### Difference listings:
···

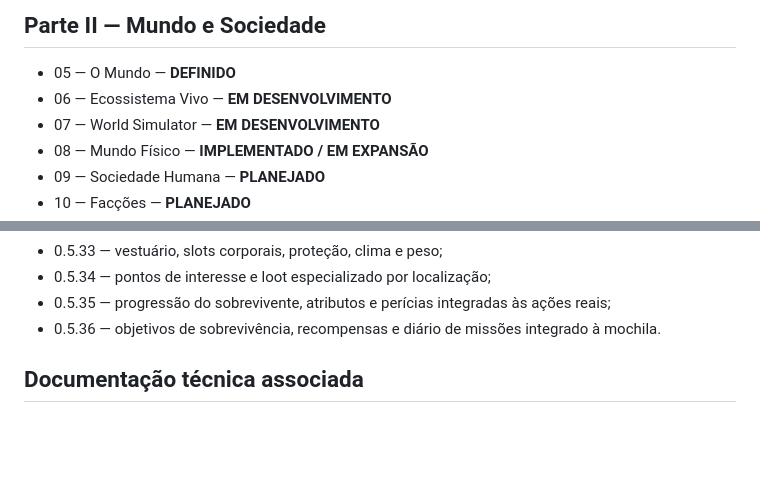
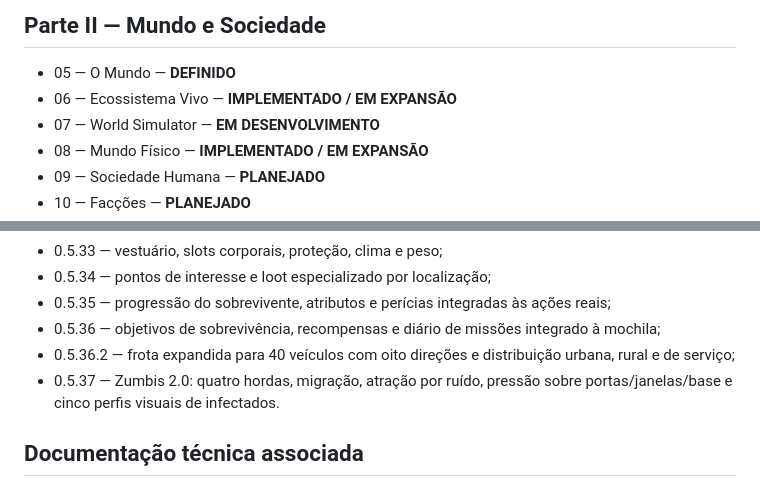
Before and after one commit to pabloradamez10-byte/fim-da-colheita-godot, a Markdown page: Docs/Biblia/00-INDICE-GERAL.md, 2 parts joined by grey strips. GitHub-like rendering; blank space fills up the shorter version.

Commit message:
docs: sync Bible index through Alpha 0.5.37

```diff
--- a/Docs/Biblia/00-INDICE-GERAL.md
+++ b/Docs/Biblia/00-INDICE-GERAL.md
@@ -22,7 +22,7 @@ Este diretório é a fonte oficial de verdade do projeto **Fim da Colheita**. El
 ## Parte II — Mundo e Sociedade
 
 - 05 — O Mundo — **DEFINIDO**
-- 06 — Ecossistema Vivo — **EM DESENVOLVIMENTO**
+- 06 — Ecossistema Vivo — **IMPLEMENTADO / EM EXPANSÃO**
 - 07 — World Simulator — **EM DESENVOLVIMENTO**
 - 08 — Mundo Físico — **IMPLEMENTADO / EM EXPANSÃO**
 - 09 — Sociedade Humana — **PLANEJADO**
@@ -92,7 +92,9 @@ Este diretório é a fonte oficial de verdade do projeto **Fim da Colheita**. El
 - 0.5.33 — vestuário, slots corporais, proteção, clima e peso;
 - 0.5.34 — pontos de interesse e loot especializado por localização;
 - 0.5.35 — progressão do sobrevivente, atributos e perícias integradas às ações reais;
-- 0.5.36 — objetivos de sobrevivência, recompensas e diário de missões integrado à mochila.
+- 0.5.36 — objetivos de sobrevivência, recompensas e diário de missões integrado à mochila;
+- 0.5.36.2 — frota expandida para 40 veículos com oito direções e distribuição urbana, rural e de serviço;
+- 0.5.37 — Zumbis 2.0: quatro hordas, migração, atração por ruído, pressão sobre portas/janelas/base e cinco perfis visuais de infectados.
 
 ## Documentação técnica associada
 
```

···

### What you need to do:
Verbatim output of every entry above is required, though pictures are to be left out.

### Exercise answer:
Before and after one commit to pabloradamez10-byte/fim-da-colheita-godot, a Markdown page: Docs/Biblia/00-INDICE-GERAL.md, 2 parts joined by grey strips. GitHub-like rendering; blank space fills up the shorter version.

Commit message:
docs: sync Bible index through Alpha 0.5.37

```diff
--- a/Docs/Biblia/00-INDICE-GERAL.md
+++ b/Docs/Biblia/00-INDICE-GERAL.md
@@ -22,7 +22,7 @@ Este diretório é a fonte oficial de verdade do projeto **Fim da Colheita**. El
 ## Parte II — Mundo e Sociedade
 
 - 05 — O Mundo — **DEFINIDO**
-- 06 — Ecossistema Vivo — **EM DESENVOLVIMENTO**
+- 06 — Ecossistema Vivo — **IMPLEMENTADO / EM EXPANSÃO**
 - 07 — World Simulator — **EM DESENVOLVIMENTO**
 - 08 — Mundo Físico — **IMPLEMENTADO / EM EXPANSÃO**
 - 09 — Sociedade Humana — **PLANEJADO**
@@ -92,7 +92,9 @@ Este diretório é a fonte oficial de verdade do projeto **Fim da Colheita**. El
 - 0.5.33 — vestuário, slots corporais, proteção, clima e peso;
 - 0.5.34 — pontos de interesse e loot especializado por localização;
 - 0.5.35 — progressão do sobrevivente, atributos e perícias integradas às ações reais;
-- 0.5.36 — objetivos de sobrevivência, recompensas e diário de missões integrado à mochila.
+- 0.5.36 — objetivos de sobrevivência, recompensas e diário de missões integrado à mochila;
+- 0.5.36.2 — frota expandida para 40 veículos com oito direções e distribuição urbana, rural e de serviço;
+- 0.5.37 — Zumbis 2.0: quatro hordas, migração, atração por ruído, pressão sobre portas/janelas/base e cinco perfis visuais de infectados.
 
 ## Documentação técnica associada
 
```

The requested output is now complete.